The group also receives regular supplies from Russian military planes – four such flights were registered alone in mid-August – while mercenaries have taken part in the construction of the Sirte-Al-Jufrah axis defence lines and oversee prisoners, who are often interrogated and tortured.
The other of Wagner's tasks is to protect the interests of Russian businesses, such as oil reserves and mineral mining. However, Russia's role in Libya does not end with Haftar. Moscow prints Libyan banknotes and delivers them to Benghazi just as the Russians also do for the Assad regime in Syria.
To date, every leaked document and investigation leads to the conclusion that Russian mercenaries will not end their role in Libya or elsewhere anytime soon.
According to leading researcher on Russia, Sergey Sukhankin, although Moscow is “slowing down a little bit, Russia is not out of Libya”. This is in no small part due to the presence of Wagner.
While the campaign in support of Saif al-Islam has so far stalled, his name is back in the media headlines, and this suits the Russian efforts to undermine the government in Tripoli.
The Russian state is making significant efforts to set up a presence in the areas it wants, and Wagner is one of its main tools.

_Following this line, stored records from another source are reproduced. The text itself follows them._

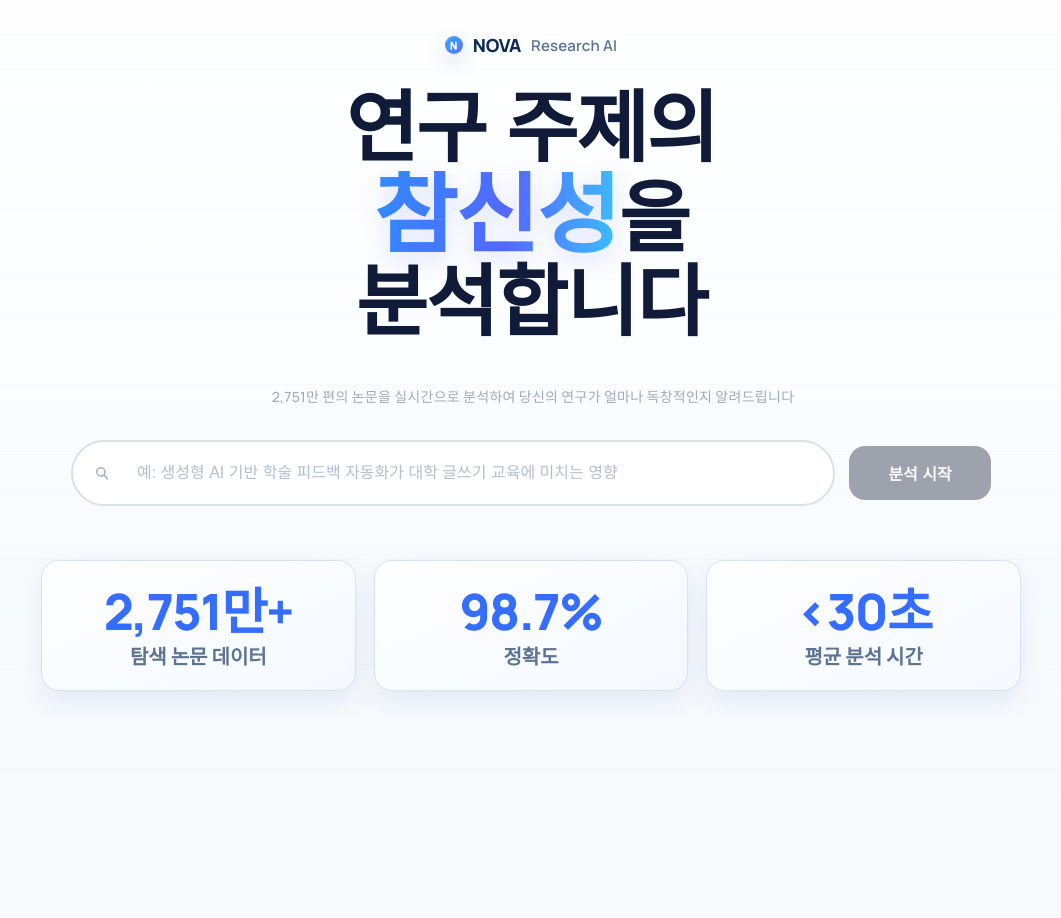
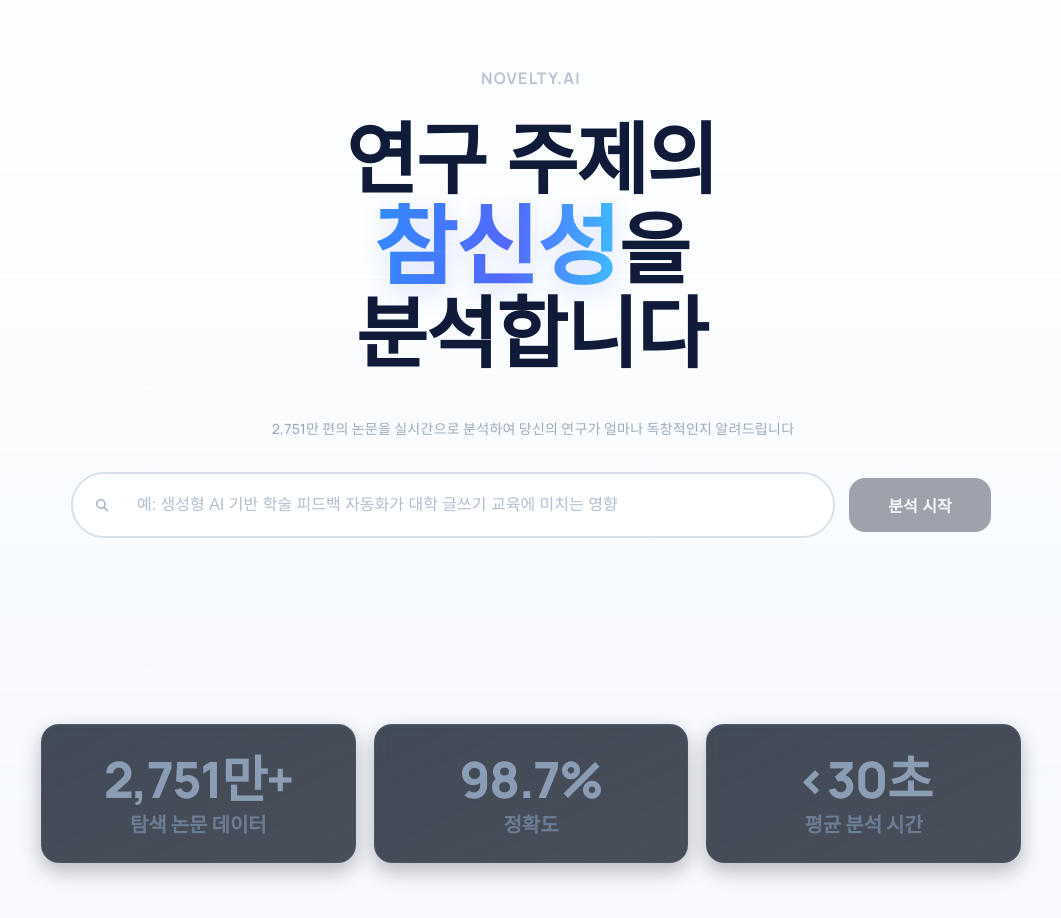
Before and after one commit to Jun-Kim1/journal, a website: page journal.html in a window 1280 px wide. Shown: the whole page, without its empty margins (109-1170 px from the left). Before the commit the page ends 802 px from the top, so only its background shows below. Drawn offline with Linux system fonts and the light colour scheme; a web font is replaced by a local one.

Commit message:
Add files via upload

```diff
--- a/journal.html
+++ b/journal.html
@@ -8,30 +8,30 @@
     @import url('https://fonts.googleapis.com/css2?family=Manrope:wght@200..800&family=Pretendard:wght@400;500;600;700&display=swap');
 
     :root {
-      --base: #06070c;
-      --surface: #0c1020;
-      --bg-card: #0f1428;
-      --text-primary: #eef3ff;
-      --text-secondary: rgba(206, 219, 246, 0.78);
-      --text-muted: rgba(143, 157, 190, 0.64);
-      --text-hint: rgba(126, 144, 178, 0.44);
-      --indigo-400: #7d8eff;
-      --violet-400: #9f8dff;
-      --cyan-400: #1fd6d2;
-      --border-base: rgba(126, 146, 188, 0.28);
-      --border-active: rgba(95, 129, 253, 0.62);
-      --border-focus: rgba(165, 143, 255, 0.84);
-      --text: #eef3ff;
-      --muted: rgba(185, 200, 232, 0.72);
-      --glass: rgba(10, 16, 34, 0.72);
-      --accent: #7d8eff;
-      --point: #ff5f72;
-      --ink: #070707;
-      --panel-edge: rgba(160, 178, 214, 0.2);
-      --hero-glow: radial-gradient(640px 320px at 10% 2%, rgba(30, 214, 221, 0.22), transparent 60%), radial-gradient(680px 360px at 84% 10%, rgba(128, 117, 255, 0.24), transparent 64%), linear-gradient(180deg, rgba(9, 14, 29, 0.96) 0%, rgba(5, 8, 17, 0.98) 100%);
-      --card-bg: linear-gradient(180deg, rgba(13, 19, 40, 0.92) 0%, rgba(10, 15, 30, 0.92) 100%);
-      --card-border: 1px solid rgba(126, 146, 188, 0.3);
-      --shadow-lg: 0 24px 64px rgba(2, 5, 12, 0.55), inset 0 1px 0 rgba(183, 206, 252, 0.1);
+      --base: #0f1419;
+      --surface: #151c28;
+      --bg-card: #1a222c;
+      --text-primary: #e8ecf1;
+      --text-secondary: rgba(200, 210, 224, 0.82);
+      --text-muted: rgba(140, 152, 168, 0.68);
+      --text-hint: rgba(110, 125, 145, 0.5);
+      --indigo-400: #5f6f8f;
+      --violet-400: #6b7a99;
+      --cyan-400: #4a5f7f;
+      --border-base: rgba(100, 115, 135, 0.22);
+      --border-active: rgba(85, 105, 135, 0.42);
+      --border-focus: rgba(95, 120, 155, 0.6);
+      --text: #e8ecf1;
+      --muted: rgba(165, 175, 190, 0.65);
+      --glass: rgba(15, 20, 35, 0.68);
+      --accent: #5f6f8f;
+      --point: #6b5a9f;
+      --ink: #0a0c10;
+      --panel-edge: rgba(90, 110, 140, 0.15);
+      --hero-glow: linear-gradient(180deg, rgba(15, 20, 32, 0.98) 0%, rgba(10, 12, 20, 0.99) 100%);
+      --card-bg: linear-gradient(180deg, rgba(20, 27, 38, 0.92) 0%, rgba(15, 21, 33, 0.92) 100%);
+      --card-border: 1px solid rgba(100, 120, 150, 0.25);
+      --shadow-lg: 0 16px 48px rgba(0, 0, 0, 0.45), inset 0 1px 0 rgba(150, 165, 190, 0.08);
     }
 
     * { box-sizing: border-box; }
@@ -55,12 +55,13 @@
       position: fixed;
       inset: 0;
       pointer-events: none;
-      background-image:
-        linear-gradient(rgba(145, 166, 210, 0.08) 1px, transparent 1px),
-        linear-gradient(90deg, rgba(145, 166, 210, 0.08) 1px, transparent 1px);
-      background-size: 42px 42px;
-      mask-image: radial-gradient(1200px 540px at 50% 20%, #000 48%, transparent 100%);
-      opacity: 0.38;
+      background-image: repeating-linear-gradient(
+        0deg,
+        rgba(120, 135, 160, 0.05) 0px,
+        rgba(120, 135, 160, 0.05) 1px,
+        transparent 1px,
+        transparent 45px
+      );
       z-index: 0;
     }
 
@@ -81,7 +82,7 @@
     .wrap {
       width: min(1240px, 96vw);
       margin: 0 auto;
-      padding: 34px 12px 36px;
+      padding: 68px 12px 72px;
       position: relative;
       z-index: 1;
     }
@@ -94,7 +95,7 @@
 
     .brand {
       text-align: left;
-      margin: 0 0 56px;
+      margin: 0 0 140px;
       display: flex;
       align-items: baseline;
       justify-content: space-between;
@@ -157,10 +158,10 @@
     }
 
     .hero {
-      margin: 0 0 68px;
+      margin: 0 0 140px;
       display: grid;
       grid-template-columns: minmax(450px, 1.2fr) minmax(360px, 0.8fr);
-      gap: 34px;
+      gap: 68px;
       align-items: start;
     }
 
@@ -172,7 +173,7 @@
       font-family: 'Pretendard', sans-serif;
       font-size: clamp(40px, 5vw, 68px);
       font-weight: 700;
-      color: rgba(223, 231, 251, 0.34);
+      color: rgba(160, 170, 185, 0.52);
       margin: 0;
       letter-spacing: -0.02em;
       line-height: 1.06;
@@ -180,7 +181,7 @@
     }
 
     .hero-title .highlight {
-      background: linear-gradient(100deg, #7d8eff, #a58fff, #1fd6d2 92%);
+      background: linear-gradient(100deg, #5f7a9f, #6b8fb5, #7a9fc8 92%);
       -webkit-background-clip: text;
       -webkit-text-fill-color: transparent;
       background-clip: text;
@@ -188,13 +189,13 @@
       font-size: 1.16em;
       font-weight: 800;
       line-height: 0.98;
-      text-shadow: 0 0 18px rgba(120, 126, 255, 0.34), 0 0 28px rgba(31, 214, 210, 0.24);
+      text-shadow: none;
     }
 
     .hero-title-section {
       display: flex;
       flex-direction: column;
-      gap: 14px;
+      gap: 32px;
       position: relative;
     }
 
@@ -203,8 +204,8 @@
       font-size: 12px;
       font-weight: 600;
       letter-spacing: 0.04em;
-      color: #a0bcf3;
-      margin-bottom: 4px;
+      color: #788899;
+      margin-bottom: 12px;
     }
 
     .hero-steps {
@@ -1800,39 +1801,25 @@
     }
 
     .brand-logo {
-      display: inline-flex;
-      align-items: center;
-      gap: 10px;
-      color: #12305a;
+      display: inline-block;
       font-family: 'Manrope', 'Pretendard', sans-serif;
-      letter-spacing: 0.01em;
-      text-shadow: 0 1px 0 rgba(255, 255, 255, 0.7);
+      font-size: 16px;
+      font-weight: 700;
+      letter-spacing: 0.08em;
+      color: #b8c2d0;
+      text-transform: uppercase;
     }
 
     .logo-mark {
-      width: 18px;
-      height: 18px;
-      border-radius: 50%;
-      display: grid;
-      place-items: center;
-      font-size: 10px;
-      font-weight: 800;
-      color: #ffffff;
-      background: linear-gradient(135deg, #3ea7ff, #5572ff);
-      box-shadow: 0 8px 20px rgba(66, 117, 230, 0.24);
+      display: none;
     }
 
     .logo-strong {
-      font-size: 18px;
-      font-weight: 800;
-      letter-spacing: -0.01em;
-      color: #0c2a52;
+      display: none;
     }
 
     .logo-light {
-      font-size: 15px;
-      font-weight: 600;
-      color: #5a7292;
+      display: none;
     }
 
     .hero {
@@ -1977,23 +1964,23 @@
       grid-template-columns: repeat(3, minmax(0, 1fr));
       gap: 18px;
       width: min(92vw, 980px);
-      margin: 8px auto 0;
+      margin: 140px auto 0;
       text-align: center;
     }
 
     .search-stat-item {
       border-radius: 18px;
-      padding: 20px 14px;
-      background: linear-gradient(155deg, rgba(255, 255, 255, 0.74), rgba(242, 247, 255, 0.66));
-      border: 1px solid rgba(168, 189, 227, 0.4);
-      box-shadow: 0 10px 26px rgba(83, 113, 171, 0.12), inset 0 1px 0 rgba(255, 255, 255, 0.85);
-      backdrop-filter: blur(10px);
+      padding: 24px 16px;
+      background: linear-gradient(155deg, rgba(25, 35, 50, 0.82), rgba(22, 30, 43, 0.78));
+      border: 1px solid rgba(100, 120, 150, 0.25);
+      box-shadow: 0 8px 20px rgba(10, 15, 30, 0.28), inset 0 1px 0 rgba(150, 160, 180, 0.08);
+      backdrop-filter: blur(8px);
       transition: transform .2s ease, box-shadow .2s ease;
     }
 
     .search-stat-item:hover {
       transform: translateY(-3px);
-      box-shadow: 0 14px 30px rgba(83, 113, 171, 0.18), inset 0 1px 0 rgba(255, 255, 255, 0.9);
+      box-shadow: 0 12px 28px rgba(15, 20, 35, 0.35), inset 0 1px 0 rgba(140, 155, 180, 0.1);
     }
 
     .search-stat-item strong {
@@ -2001,7 +1988,7 @@
       font-family: 'Manrope', sans-serif;
       font-size: clamp(38px, 4.2vw, 50px);
       font-weight: 800;
-      color: #356dff;
+      color: #8b9cb5;
       letter-spacing: -0.03em;
       line-height: 1.2;
       transition: transform .2s ease;
@@ -2013,7 +2000,7 @@
 
     .search-stat-item span {
       font-size: clamp(16px, 1.9vw, 20px);
-      color: #5d7393;
+      color: #6b7d95;
       font-weight: 600;
     }
 
@@ -2452,16 +2439,16 @@
         padding: 0;
         border-radius: 0;
       }
-      .wrap { width: min(96vw, 980px); padding: 20px 10px 24px; }
-      .brand { justify-content: flex-start; text-align: left; margin-bottom: 28px; flex-wrap: wrap; }
+      .wrap { width: min(96vw, 980px); padding: 40px 10px 48px; }
+      .brand { justify-content: flex-start; text-align: left; margin-bottom: 80px; flex-wrap: wrap; }
       .brand-logo { font-size: 14px; }
       .logo-mark { width: 16px; height: 16px; }
       .logo-strong { font-size: 16px; }
       .logo-light { font-size: 13px; }
       .hero {
         grid-template-columns: 1fr;
-        gap: 18px;
-        margin-bottom: 42px;
+        gap: 42px;
+        margin-bottom: 100px;
       }
       .hero-title { font-size: clamp(34px, 10vw, 52px); max-width: 100%; }
       .hero-steps { padding: 18px; border-radius: 18px; }
@@ -2507,11 +2494,7 @@
     <section id="search-page" class="page active">
       <div class="brand">
         <div class="brand-name"><span class="brand-primary">Original</span><span class="brand-dot">.</span></div>
-        <div class="brand-logo" aria-label="NOVA Research AI">
-          <span class="logo-mark">N</span>
-          <span class="logo-strong">NOVA</span>
-          <span class="logo-light">Research AI</span>
-        </div>
+        <div class="brand-logo" aria-label="Novelty Research Analysis">Novelty.ai</div>
       </div>
       <div class="hero">
         <div class="hero-title-section">
```
Also changed, not shown: server.js (+26 -8 lines).
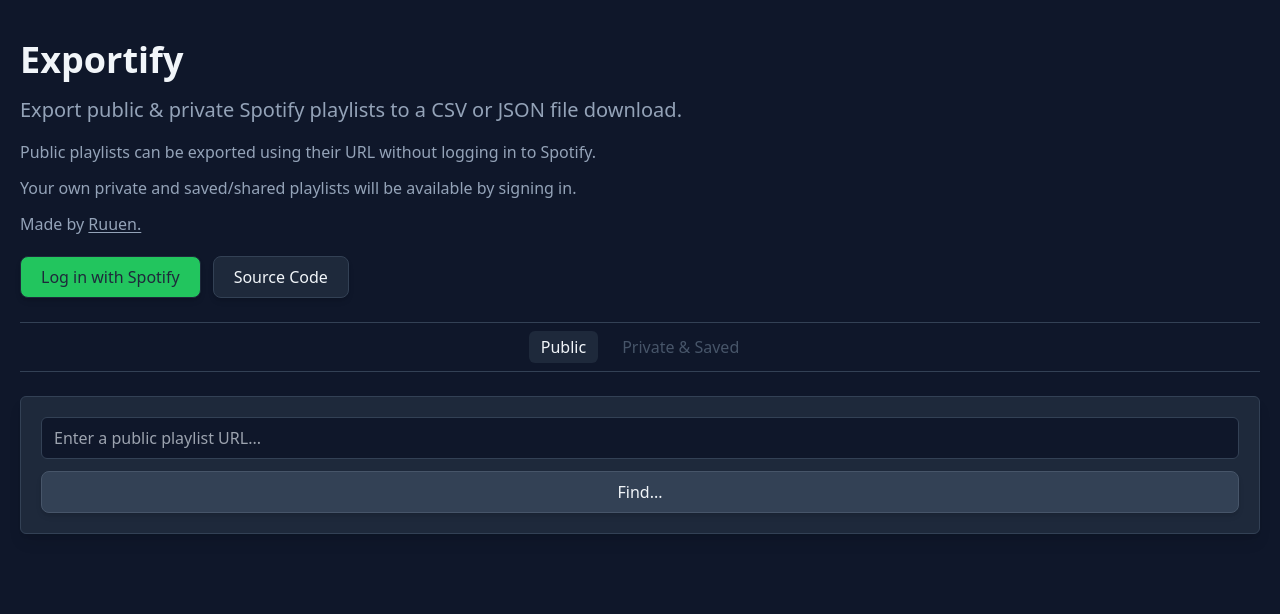
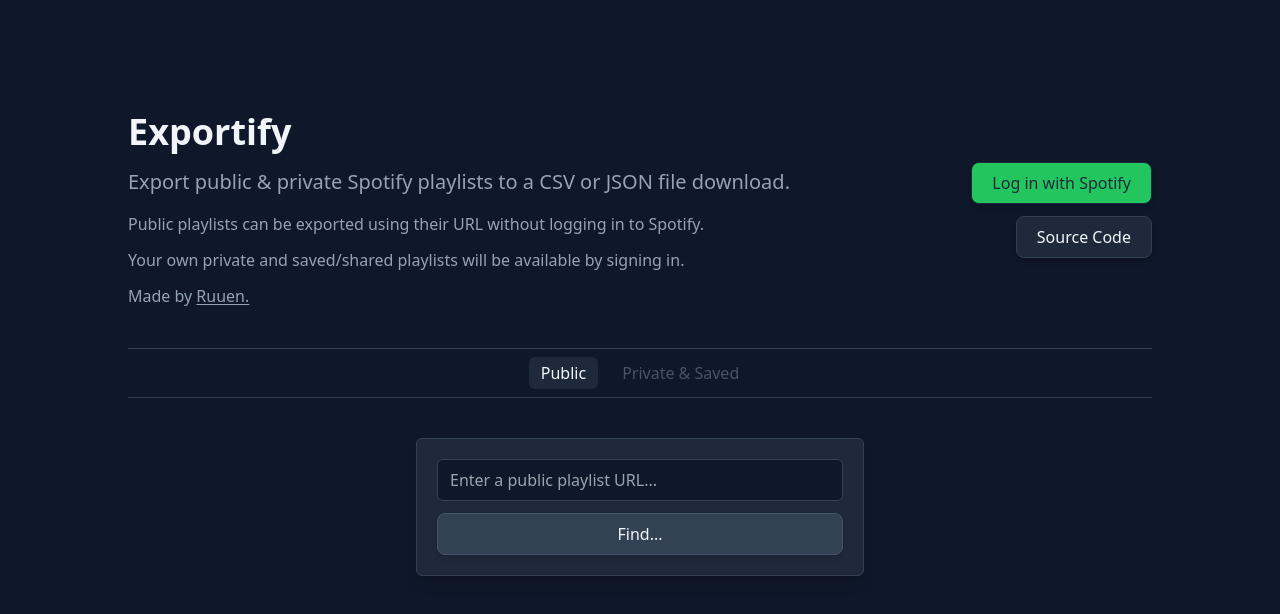
Before and after one commit to ruuen/exportify, a React (Vite) app: page / in a window 1280 px wide. Shown: the top 614 px of the page. Built offline with nearby package versions, Linux system fonts and the light colour scheme.

Commit message:
Apply responsive sizing adjustments for tablet and desktop viewports

```diff
--- a/index.html
+++ b/index.html
@@ -13,7 +13,9 @@
       content="Export public and private Spotify playlists to a file download in CSV or JSON format."
     />
   </head>
-  <body class="px-5 py-10 bg-slate-900 text-slate-400">
+  <body
+    class="px-5 py-10 md:py-16 md:px-10 lg:py-28 lg:px-20 bg-slate-900 text-slate-400"
+  >
     <div id="root"></div>
     <script type="module" src="/src/main.tsx"></script>
   </body>
--- a/src/App.tsx
+++ b/src/App.tsx
@@ -22,7 +22,7 @@
   return (
     <>
       <PageHeader />
-      <main className="mt-6 space-y-6">
+      <main className="mt-6 mx-auto space-y-6 lg:mt-10 lg:space-y-10 lg:max-w-5xl">
         <SearchModeSelect
           searchMode={searchMode}
           isLoggedIn={user}
--- a/src/components/PageHeader.tsx
+++ b/src/components/PageHeader.tsx
@@ -2,7 +2,7 @@
 
 function PageHeader() {
   return (
-    <header className="space-y-5">
+    <header className="space-y-5 mx-auto lg:flex lg:space-y-0 lg:max-w-5xl">
       <div className="space-y-4">
         <h1 className="font-semibold text-4xl text-slate-100">Exportify</h1>
         <h2 className="text-xl">
@@ -30,7 +30,7 @@
         </div>
       </div>
 
-      <nav className="flex gap-3 flex-wrap">
+      <nav className="flex flex-1 gap-3 flex-wrap lg:flex-col lg:items-end lg:justify-center">
         <ButtonLink
           href="#"
           text="Log in with Spotify"
--- a/src/components/PlaylistCard.tsx
+++ b/src/components/PlaylistCard.tsx
@@ -8,7 +8,7 @@
 
 function PlaylistCard({ title, author, coverImage }: PlaylistCardProps) {
   return (
-    <article className="flex bg-slate-800 border border-slate-700 rounded-md shadow-lg">
+    <article className="flex max-w-md mx-auto bg-slate-800 border border-slate-700 rounded-md shadow-lg">
       <img
         src={coverImage}
         alt=""
--- a/src/components/SearchForm.tsx
+++ b/src/components/SearchForm.tsx
@@ -18,7 +18,7 @@
       action="get"
       autoComplete="off"
       onSubmit={handleSubmit(handlePlaylistSearch)}
-      className="p-5 bg-slate-800 border border-slate-700 rounded-md shadow-lg"
+      className="p-5 max-w-md mx-auto bg-slate-800 border border-slate-700 rounded-md shadow-lg"
     >
       <label className="sr-only" htmlFor="playlistUrl">
         Public playlist to export
```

The signals are clear that the Russians sent their men, including military personnel, to Libya long before Haftar's offensive in 2019.
They also have serious ambitions in Chad, Niger, and the Central African Republic (CAR), and Libya is a springboard for their presence. Russian military planes are still arriving in Libya, and bases like Al-Jufrah have been reinforced.
The data on the tablet, as reported by the BBC, shows that the information available so far is that Russian forces are capable of torturing and killing if necessary to cover the tracks of hybrid warfare tools such as mercenaries. There are also Special Forces officers among the mercenary circles, and the two structures are deeply connected.
According to Sukhankin, the Kremlin has no plans to withdraw from Libya any time soon, and it is anyone’s guess how many more tablets with information on them exist in Wagner’s areas of operation in southern and eastern Libya.
For the moment, Russia does not want an escalation in Libya, Sukhankin says, but the main reason is that their attention right now is on other areas, such as Afghanistan. The signals are clear, though, that the Kremlin is well-prepared for future tensions.
Ruslan Trad is the author of 'The Murder of a Revolution' and co-author of 'The Russian Invisible Armies'. His journalistic work is focused on PMCs, Syria, and conflict zones.
Follow him on Twitter: @ruslantrad